Companies that have been in business for extended periods of time face a marketing dilemma. Their time in business has undoubtedly created a legacy. And assuming that legacy is positive, they have the option to include the notion of “heritage” in their marketing messaging. Yet how much focus should be put on company legacy? Does it serve to make the business feel old and stale in the context of newer, nimbler competition? Or does it set the business apart as a bellwether who is strong, stable and dependable?
The answer (no surprise) depends. It depends on factors such as the competitive environment, the context for the marketing and of course the key customer care-abouts. What follows are some guidelines to help marketers make informed decisions on when to play up, and when to avoid, marketing their legacy.
1. Consider the competition
Yes, you may have been in business for 50 years. But what about your competition? Is your legacy really a differentiator? If you are in good company and legacy is a key messaging point in your industry, it may be time to downplay its importance. Avoiding a “me too” approach and focusing instead on true differentiators could be a good way to stand out in markets crowded with legacy messaging.
If, however, you are alone in celebrating decades of existence, there is a definite opportunity to use your legacy to your advantage. The critical question is how your competitors are positioned against you. Often start-ups new to an industry that has been dominated by a legacy business will point to their small size and nimbleness as an advantage. Legacy alone will not help in this situation. What is it that your brand’s legacy affords? Is it a stable platform for innovation? Is it a proven track record of success upon which to build? Celebrating a legacy for a legacy’s sake is obviously not the answer, but using that legacy as a foundation for something new and different can be a powerful combination.

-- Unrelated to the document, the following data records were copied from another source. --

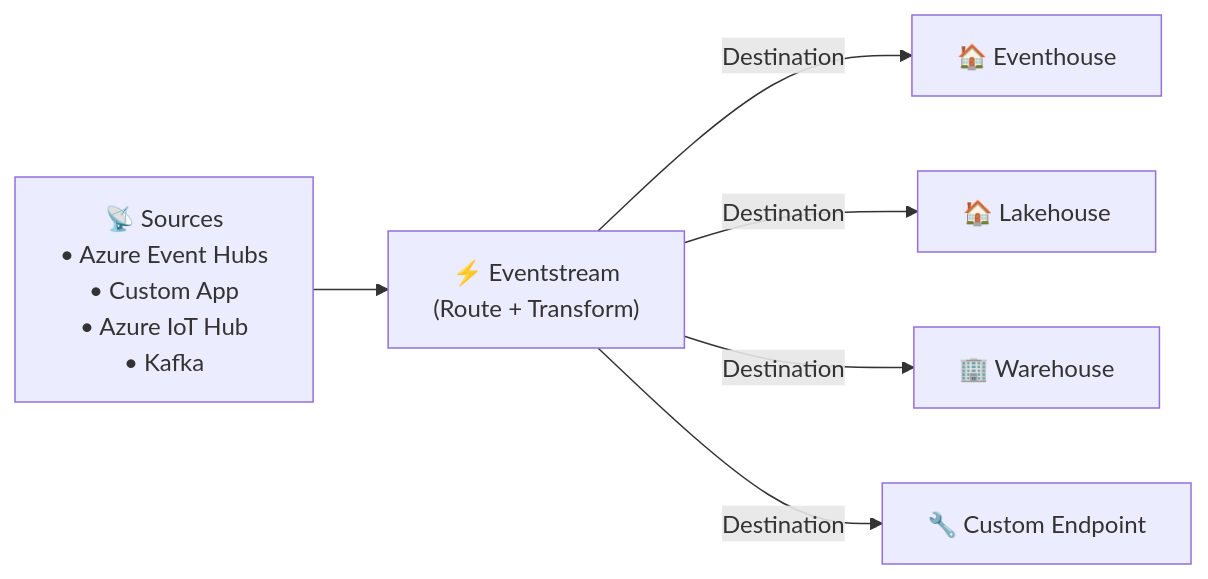
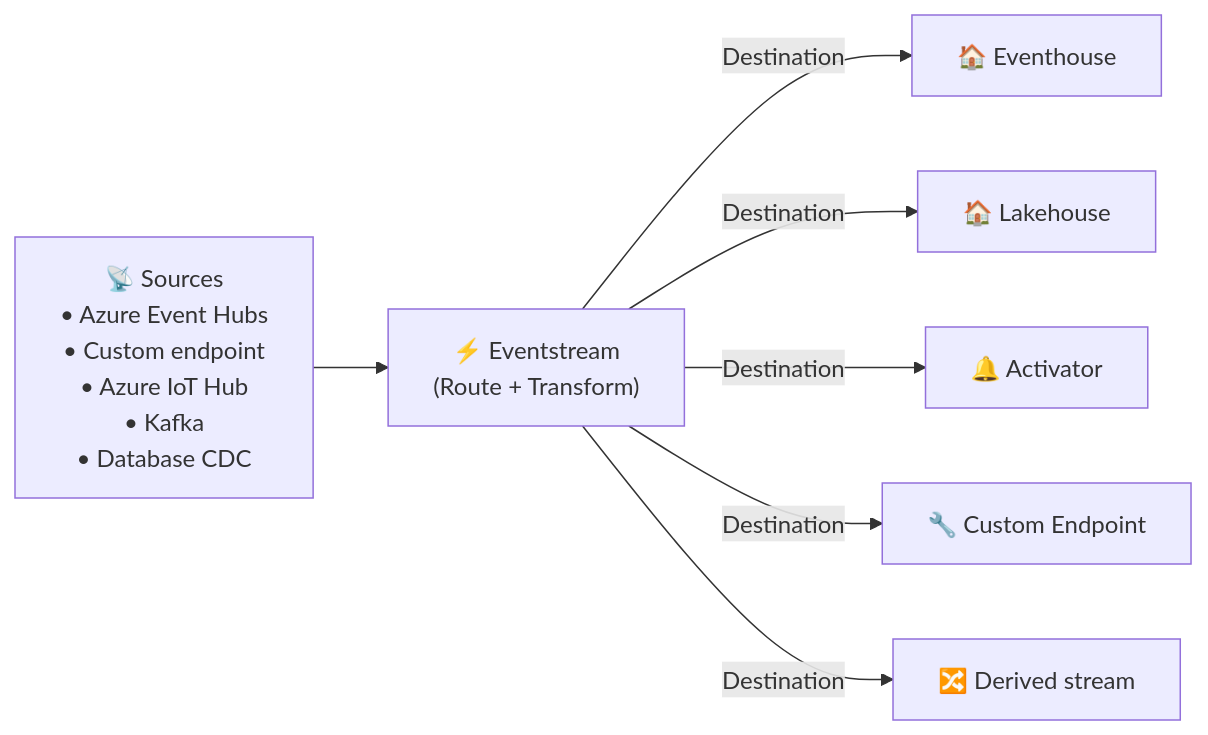
The tenth of 12 diagrams in 02-ingest-transform-data.md (marcogrimaldi29/dp-700-study-notes), drawn with Mermaid before and after one commit. The commit also changed other lines of this file and 7 other files, not shown here.

````diff
--- a/02-ingest-transform-data.md
+++ b/02-ingest-transform-data.md
@@ -380,8 +460,9 @@
 ```mermaid
 flowchart LR
-    SRC["📡 Sources\n• Azure Event Hubs\n• Custom App\n• Azure IoT Hub\n• Kafka"] --> ES["⚡ Eventstream\n(Route + Transform)"]
+    SRC["📡 Sources\n• Azure Event Hubs\n• Custom endpoint\n• Azure IoT Hub\n• Kafka\n• Database CDC"] --> ES["⚡ Eventstream\n(Route + Transform)"]
     ES -->|"Destination"| EH["🏠 Eventhouse"]
     ES -->|"Destination"| LH["🏠 Lakehouse"]
-    ES -->|"Destination"| WH["🏢 Warehouse"]
+    ES -->|"Destination"| ACT["🔔 Activator"]
     ES -->|"Destination"| CUSTOM["🔧 Custom Endpoint"]
+    ES -->|"Destination"| DS["🔀 Derived stream"]
 ```
````
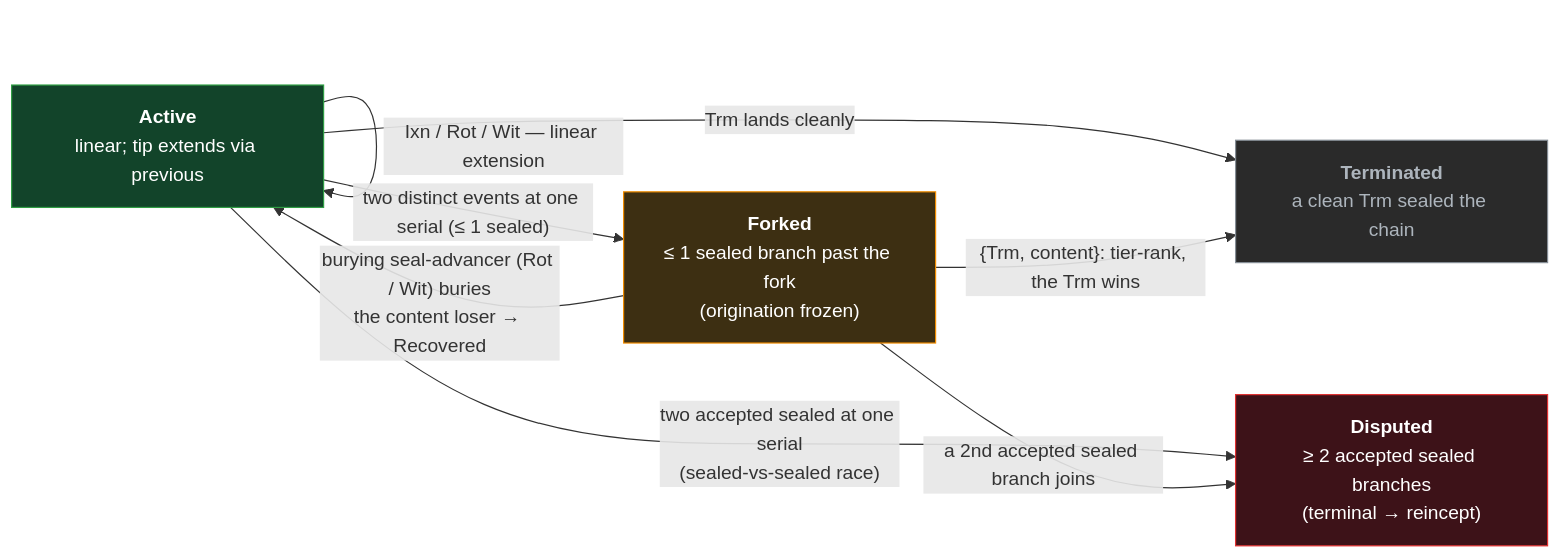
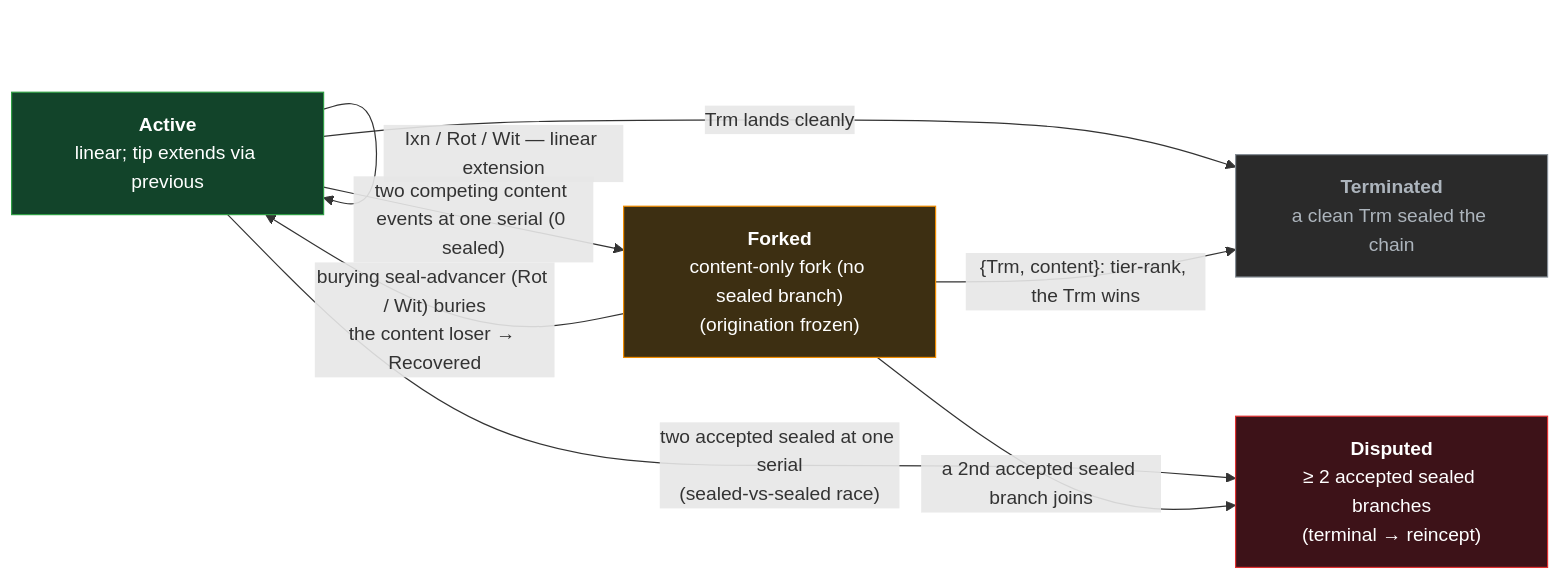
Before and after one commit to jasoncolburne/vdti: the diagram in docs/design/primitives/data/event-logs/kel/log.md, drawn with Mermaid. The commit also changed other lines of this file and 31 other files, not shown here.

````diff
--- a/docs/design/primitives/data/event-logs/kel/log.md
+++ b/docs/design/primitives/data/event-logs/kel/log.md
@@ -58,18 +59,18 @@
 ```mermaid
 flowchart LR
   Active["<b>Active</b><br/>linear; tip extends via previous"]:::good
-  Forked["<b>Forked</b><br/>≤ 1 sealed branch past the fork<br/>(origination frozen)"]:::mid
+  Forked["<b>Forked</b><br/>content-only fork (no sealed branch)<br/>(origination frozen)"]:::mid
   Disputed["<b>Disputed</b><br/>≥ 2 accepted sealed branches<br/>(terminal → reincept)"]:::bad
   Terminated["<b>Terminated</b><br/>a clean Trm sealed the chain"]:::dead
   Active -->|"Ixn / Rot / Wit — linear extension"| Active
-  Active -->|"two distinct events at one serial (≤ 1 sealed)"| Forked
+  Active -->|"two competing content events at one serial (0 sealed)"| Forked
   Active -->|"two accepted sealed at one serial<br/>(sealed-vs-sealed race)"| Disputed
   Active -->|"Trm lands cleanly"| Terminated
   Forked -->|"burying seal-advancer (Rot / Wit) buries<br/>the content loser → Recovered"| Active
   Forked -->|"{Trm, content}: tier-rank, the Trm wins"| Terminated
   Forked -->|"a 2nd accepted sealed branch joins"| Disputed
   classDef good fill:#12442a,stroke:#2f9e44,color:#fff
   classDef mid fill:#3d2f12,stroke:#f08c00,color:#fff
   classDef bad fill:#3d1218,stroke:#e03131,color:#fff
   classDef dead fill:#2a2a2a,stroke:#868e96,color:#adb5bd
 ```
````
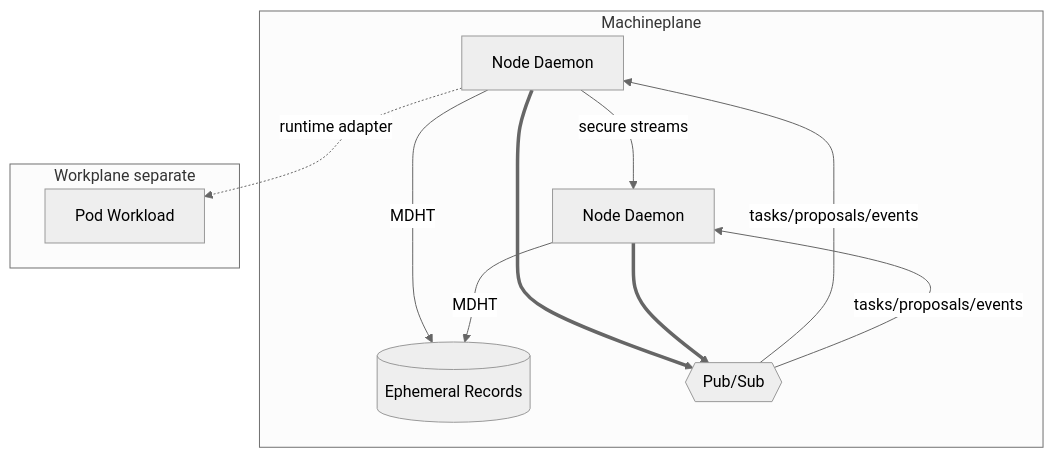
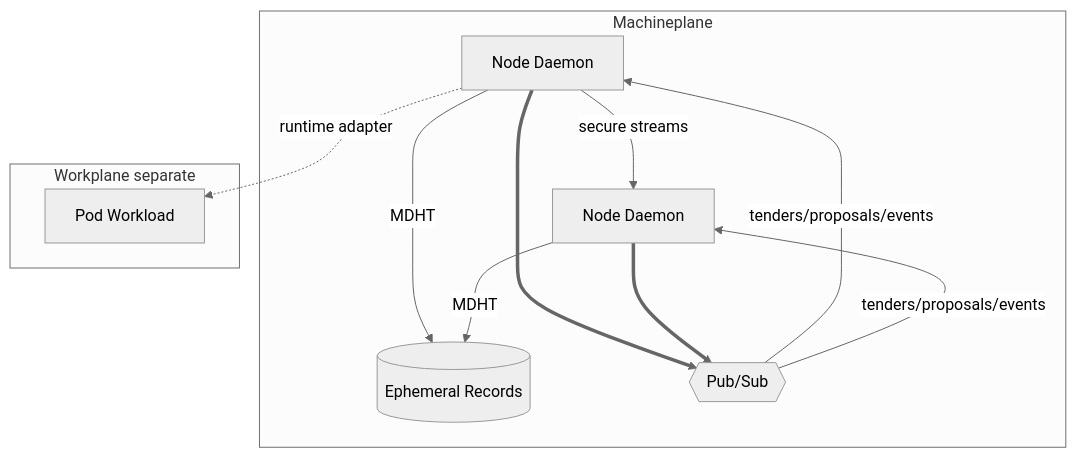
One commit to beemesh/beemesh changed the third of 3 diagrams in machineplane-spec.md. Above: the diagram before and after it, drawn with Mermaid (neutral theme). The commit also changed other lines of this file and 6 other files, not shown here.

````diff
--- a/machineplane-spec.md
+++ b/machineplane-spec.md
@@ -110,18 +110,18 @@
 ```mermaid
 graph TD
   subgraph Machineplane
     A[Node Daemon] -- secure streams --> B[Node Daemon]
     A -- MDHT --> C[(Ephemeral Records)]
     B -- MDHT --> C
     A ==> D{{Pub/Sub}}
     B ==> D
-    D -- tasks/proposals/events --> A
-    D -- tasks/proposals/events --> B
+    D -- tenders/proposals/events --> A
+    D -- tenders/proposals/events --> B
   end
 
   subgraph "Workplane separate"
     E[Pod Workload]
   end
 
   A -.runtime adapter.-> E
 ```
````
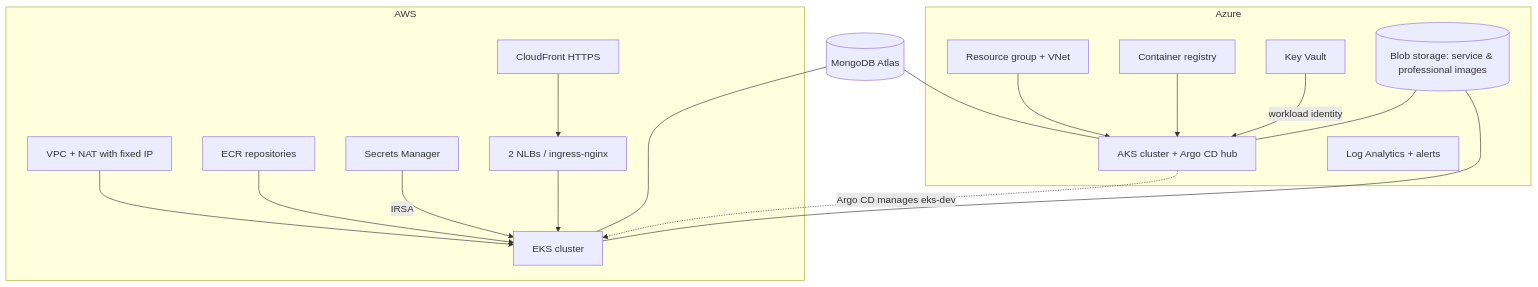
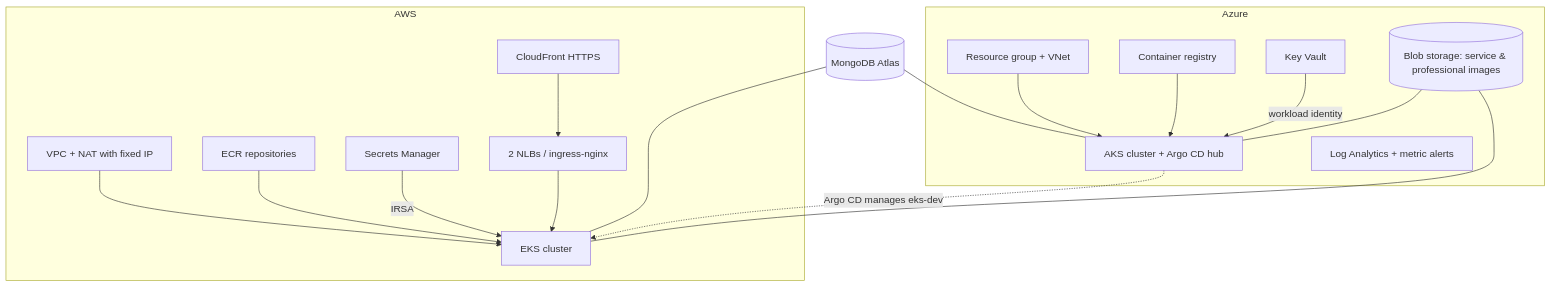
One commit to SrinidhiSanjeevi/Infrastruture_Homeease changed the diagram in README.md. Above: the diagram before and after it, drawn with Mermaid. The commit also changed other lines of this file, not shown here.

````diff
--- a/README.md
+++ b/README.md
@@ -7,21 +33,21 @@
 ```mermaid
 flowchart TB
     subgraph Azure
       RG[Resource group + VNet] --> AKS[AKS cluster + Argo CD hub]
       ACR[Container registry] --> AKS
       KV[Key Vault] -->|workload identity| AKS
-      MON[Log Analytics + alerts]
+      MON[Log Analytics + metric alerts]
       BLOB[(Blob storage: service & professional images)]
     end
     subgraph AWS
       VPC[VPC + NAT with fixed IP] --> EKS[EKS cluster]
       ECR[ECR repositories] --> EKS
       SM[Secrets Manager] -->|IRSA| EKS
       CF[CloudFront HTTPS] --> NLB[2 NLBs / ingress-nginx] --> EKS
     end
     AKS -.Argo CD manages eks-dev.-> EKS
     ATLAS[(MongoDB Atlas)] --- AKS
     ATLAS --- EKS
     BLOB --- AKS
     BLOB --- EKS
 ```
````
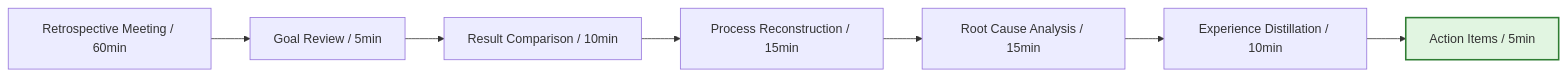
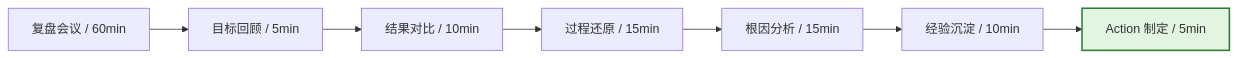
Before and after one commit to Kirky-X/cangjie: the ninth of 9 diagrams in templates/Product/Operations/Template-Operations-Manual.md, drawn with Mermaid. The commit also changed other lines of this file and 33 other files, not shown here.

````diff
--- a/templates/Product/Operations/Template-Operations-Manual.md
+++ b/templates/Product/Operations/Template-Operations-Manual.md
@@ -458,11 +458,11 @@
 ```mermaid
 flowchart LR
-    A[Retrospective Meeting / 60min] --> B[Goal Review / 5min]
-    B --> C[Result Comparison / 10min]
-    C --> D[Process Reconstruction / 15min]
-    D --> E[Root Cause Analysis / 15min]
-    E --> F[Experience Distillation / 10min]
-    F --> G[Action Items / 5min]
+    A[复盘会议 / 60min] --> B[目标回顾 / 5min]
+    B --> C[结果对比 / 10min]
+    C --> D[过程还原 / 15min]
+    D --> E[根因分析 / 15min]
+    E --> F[经验沉淀 / 10min]
+    F --> G[Action 制定 / 5min]
 
     style G fill:#e1f5e1,stroke:#2e7d32,stroke-width:2px
 ```
````
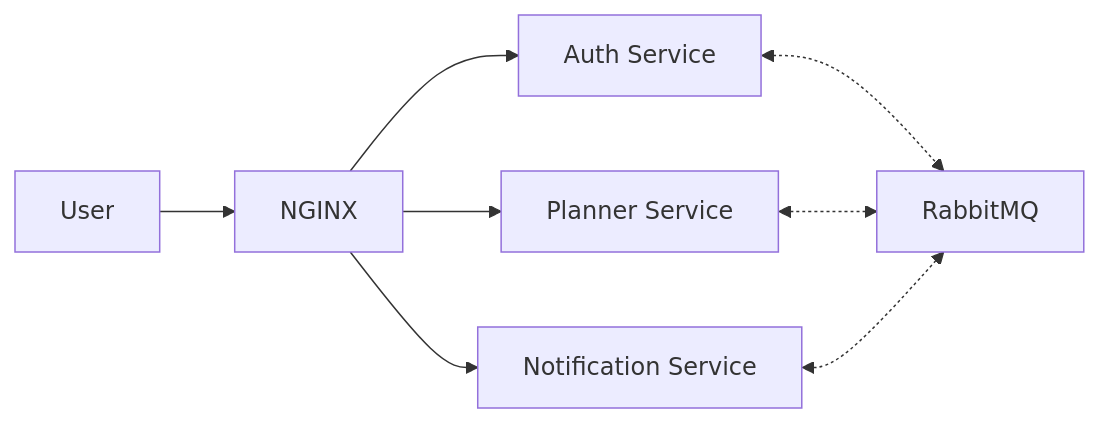
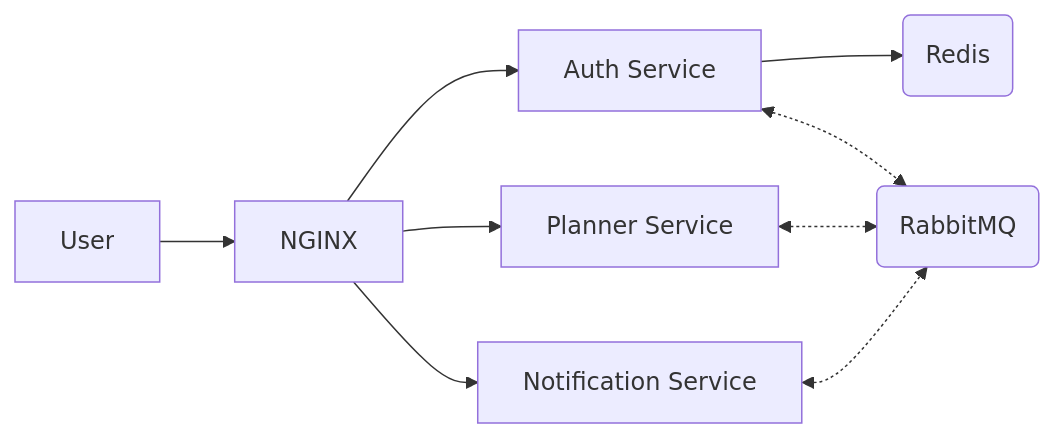
One commit to dsbasko/yandex-go-diploma-1 changed the first of 4 diagrams in readme.md. Above: the diagram before and after it, drawn with Mermaid. The commit also changed other lines of this file and 3 other files, not shown here.

````diff
--- a/readme.md
+++ b/readme.md
@@ -51,19 +35,21 @@
 ```mermaid
 flowchart LR
     user[User]
     nginx[NGINX]
     authService[Auth Service]
     notificationService[Notification Service]
     plannerService[Planner Service]
-    rmq[RabbitMQ]
+    rmq(RabbitMQ)
+    redis(Redis)
     
     user --> nginx
     
     nginx --> authService
     nginx --> notificationService
     nginx --> plannerService
 
+    authService --> redis
     authService <-.-> rmq
     plannerService <-.-> rmq
     notificationService <-.-> rmq
 ```
````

2. Consider the context
The context for the marketing is another critical point of consideration when deciding on whether to leverage a legacy message. Launching a new, innovative product? The focus may be better spent on new features and game-changing functionality. Sure the company’s legacy of innovation may be part of the story, but it is far more important to focus on what is new and different.
Promoting a broad, brand-building CSR-type message? Legacy could be very appropriate to tie in, especially if you have a history of community engagement. The key is to answer the question “will my message be made stronger by reinforcing my time in business?”. And when a rich heritage story can be woven throughout the answer is typically yes.
3. Consider the audience
Just having been in business for a long time is not necessarily a reason to celebrate. What is it about your legacy that matters to your audience? Do you have a solid history of customer collaboration? Long-term client partnerships or joint venture? A track record of innovation based on prospect needs? Just saying that you have a legacy is meaningless unless it resonates in some way with your target audience. So looking through their lens is a critical decision making step. Making your legacy relevant to their business success should be the goal in communicating.
For example, General Electric, perhaps one of the original “legacy” brands, is in the midst of addressing this very issue with its recent “digital industrial” campaign. While it is impossible to ignore GE’s history as an industrial company, it nonetheless needed a way to credibly connect to the digital age. Creative execution aside, the decision to highlight GE as a “digital industrial” presents a unique approach to leveraging the company’s rich legacy while still positioning the company as forward-leaning.
In summary, a legacy message can be a powerful marketing tool when used appropriately. The keys to success are understanding the competitive landscape, considering the context and making sure that the audience is at the center of the decision.